| What you need to do |
Could you restate the entries below word for word and leave the images out?

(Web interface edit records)
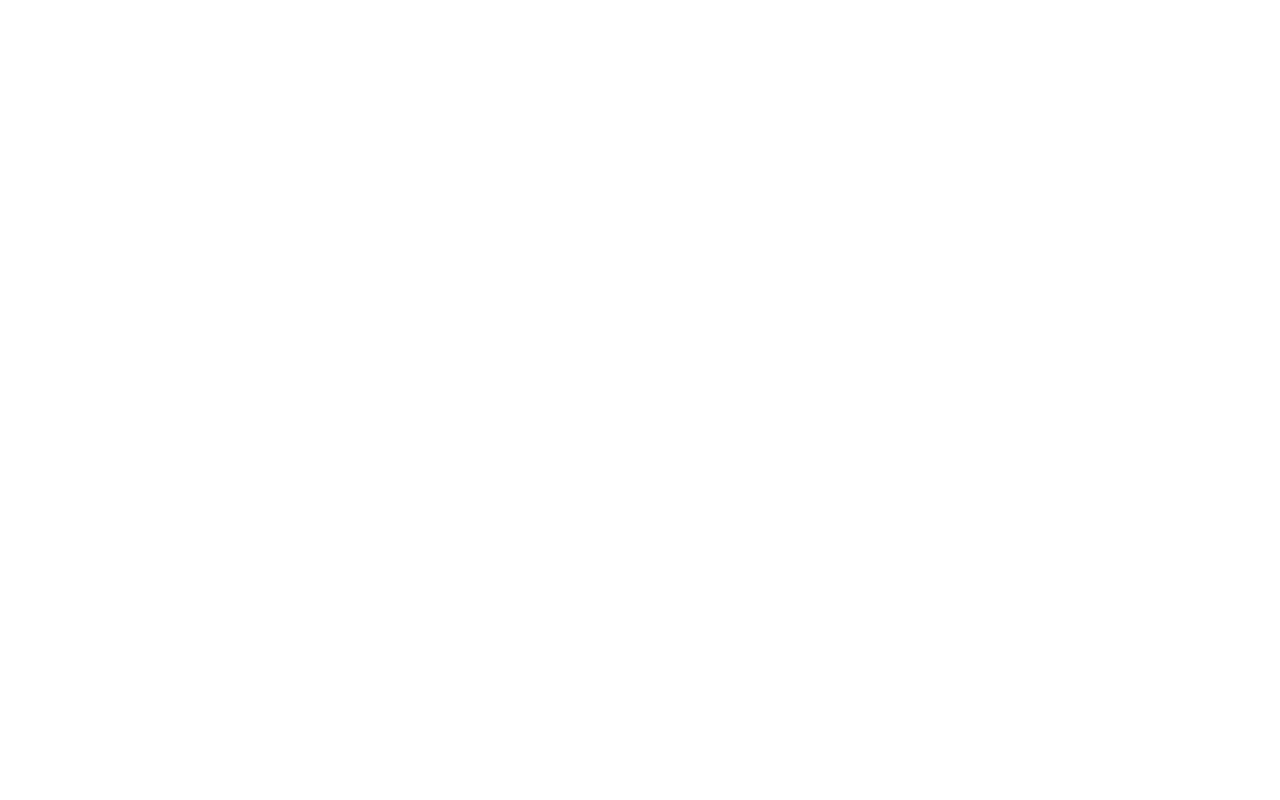
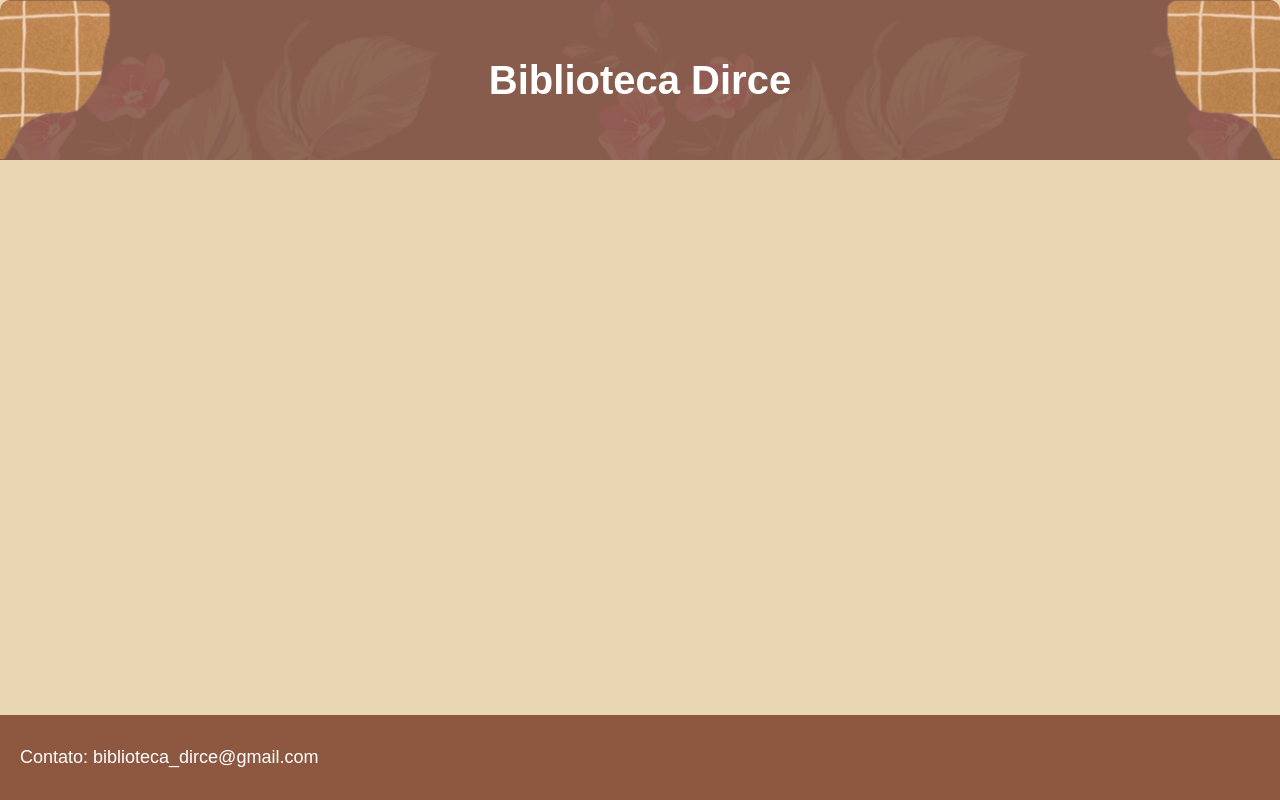
Before and after one commit to Nana1510/projeto_biblioteca, a plain HTML site: page login.html in a window 1280 px wide. Drawn offline with Linux system fonts and the light colour scheme; a web font is replaced by a local one.

Commit message:
Add files via upload

```diff
--- a/login.css
+++ b/login.css
@@ -0,0 +1,74 @@
+@import url('https://fonts.googleapis.com/css2?family=MuseoModerno:wght@400;700&display=swap');
+
+html, body {
+  width: 100%;
+  height: 100%;
+  margin: 0;
+  padding: 0;
+}
+
+* {
+  box-sizing: border-box;
+}
+
+:root {
+  --cor-fundo: #E9D7B4;
+  --cor-texto: #ffffff;
+  --cor-secundaria: #8D5740;
+}
+
+body {
+  background-color: var(--cor-fundo);
+  font-family: 'MuseoModerno', sans-serif;
+  color: var(--cor-texto);
+  line-height: 1.6;
+  font-size: large;
+}
+
+.main-header-container {
+    width: 100%;
+    height: 160px;
+    background-color: var(--cor-secundaria);
+    background-image: url(imagens/header.png);
+    background-size: cover;
+    background-position: center;
+    background-repeat: repeat;
+    border-radius: 10px 10px 0 0;
+
+    display: flex;
+    justify-content: center;
+    align-items: center;
+    margin: 0;
+    padding: 0;
+    box-sizing: border-box;
+  }
+
+  .main-header-container h1 {
+    color: var(--cor-texto);
+    margin: 0;
+    padding: 0 20px;
+    text-align: center;
+    font-size: 2.5rem;
+    line-height: 1;
+  }
+
+.rodape {
+  background-color: var(--cor-secundaria);
+  position: absolute;
+  bottom: 0;
+  width: 100%;
+  color: var(--cor-texto);
+  padding: 10px 20px;
+}
+
+.rodape a {
+  color: var(--cor-texto);
+  text-decoration: none;
+}
+
+@media screen and (max-width: 768px) {
+  .menu {
+    display: block;
+    width: 100%;
+  }
+}
--- a/login.html
+++ b/login.html
@@ -0,0 +1,25 @@
+<!DOCTYPE html>
+<html lang="en">
+<head>
+    <meta charset="UTF-8" />
+    <meta name="viewport" content="width=device-width, initial-scale=1" />
+    <link rel="stylesheet" href="login.css" />
+    <title>Biblioteca Dirce</title>
+</head>
+<body>
+    <header class="main-header-container">
+        <div class="header">
+            <h1>Biblioteca Dirce</h1>
+        </div>
+    </header>
+
+    <main>
+    </main>
+
+    <footer>
+        <div class="rodape">
+            <p>Contato: <a href="mailto:biblioteca_dirce@gmail.com">biblioteca_dirce@gmail.com</a></p>
+        </div>
+    </footer>
+</body>
+</html>
--- a/style.css
+++ b/style.css
@@ -61,14 +61,14 @@ header .logo {
   position: absolute;
   top: 10px;
   left: 20px;
-  width: 260px; /* apenas a logo maior */
+  width: 260px;
 }
 
 .header .search-bar input {
   border: 1px solid #ccc;
-  border-radius: 30px; /* bordas mais arredondadas */
+  border-radius: 30px;
   padding: 14px 30px;
-  width: 400px; /* barra de pesquisa maior */
+  width: 400px;
   font-size: 1.2em;
   outline: none;
 }
```
Also changed, not shown: index.html (+3 -2 lines), emprestimo.css (added), emprestimo.html (added).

| Solution |
Before and after one commit to Nana1510/projeto_biblioteca, a plain HTML site: page login.html in a window 1280 px wide. Drawn offline with Linux system fonts and the light colour scheme; a web font is replaced by a local one.

Commit message:
Add files via upload

```diff
--- a/login.css
+++ b/login.css
@@ -0,0 +1,74 @@
+@import url('https://fonts.googleapis.com/css2?family=MuseoModerno:wght@400;700&display=swap');
+
+html, body {
+  width: 100%;
+  height: 100%;
+  margin: 0;
+  padding: 0;
+}
+
+* {
+  box-sizing: border-box;
+}
+
+:root {
+  --cor-fundo: #E9D7B4;
+  --cor-texto: #ffffff;
+  --cor-secundaria: #8D5740;
+}
+
+body {
+  background-color: var(--cor-fundo);
+  font-family: 'MuseoModerno', sans-serif;
+  color: var(--cor-texto);
+  line-height: 1.6;
+  font-size: large;
+}
+
+.main-header-container {
+    width: 100%;
+    height: 160px;
+    background-color: var(--cor-secundaria);
+    background-image: url(imagens/header.png);
+    background-size: cover;
+    background-position: center;
+    background-repeat: repeat;
+    border-radius: 10px 10px 0 0;
+
+    display: flex;
+    justify-content: center;
+    align-items: center;
+    margin: 0;
+    padding: 0;
+    box-sizing: border-box;
+  }
+
+  .main-header-container h1 {
+    color: var(--cor-texto);
+    margin: 0;
+    padding: 0 20px;
+    text-align: center;
+    font-size: 2.5rem;
+    line-height: 1;
+  }
+
+.rodape {
+  background-color: var(--cor-secundaria);
+  position: absolute;
+  bottom: 0;
+  width: 100%;
+  color: var(--cor-texto);
+  padding: 10px 20px;
+}
+
+.rodape a {
+  color: var(--cor-texto);
+  text-decoration: none;
+}
+
+@media screen and (max-width: 768px) {
+  .menu {
+    display: block;
+    width: 100%;
+  }
+}
--- a/login.html
+++ b/login.html
@@ -0,0 +1,25 @@
+<!DOCTYPE html>
+<html lang="en">
+<head>
+    <meta charset="UTF-8" />
+    <meta name="viewport" content="width=device-width, initial-scale=1" />
+    <link rel="stylesheet" href="login.css" />
+    <title>Biblioteca Dirce</title>
+</head>
+<body>
+    <header class="main-header-container">
+        <div class="header">
+            <h1>Biblioteca Dirce</h1>
+        </div>
+    </header>
+
+    <main>
+    </main>
+
+    <footer>
+        <div class="rodape">
+            <p>Contato: <a href="mailto:biblioteca_dirce@gmail.com">biblioteca_dirce@gmail.com</a></p>
+        </div>
+    </footer>
+</body>
+</html>
--- a/style.css
+++ b/style.css
@@ -61,14 +61,14 @@ header .logo {
   position: absolute;
   top: 10px;
   left: 20px;
-  width: 260px; /* apenas a logo maior */
+  width: 260px;
 }
 
 .header .search-bar input {
   border: 1px solid #ccc;
-  border-radius: 30px; /* bordas mais arredondadas */
+  border-radius: 30px;
   padding: 14px 30px;
-  width: 400px; /* barra de pesquisa maior */
+  width: 400px;
   font-size: 1.2em;
   outline: none;
 }
```
Also changed, not shown: index.html (+3 -2 lines), emprestimo.css (added), emprestimo.html (added).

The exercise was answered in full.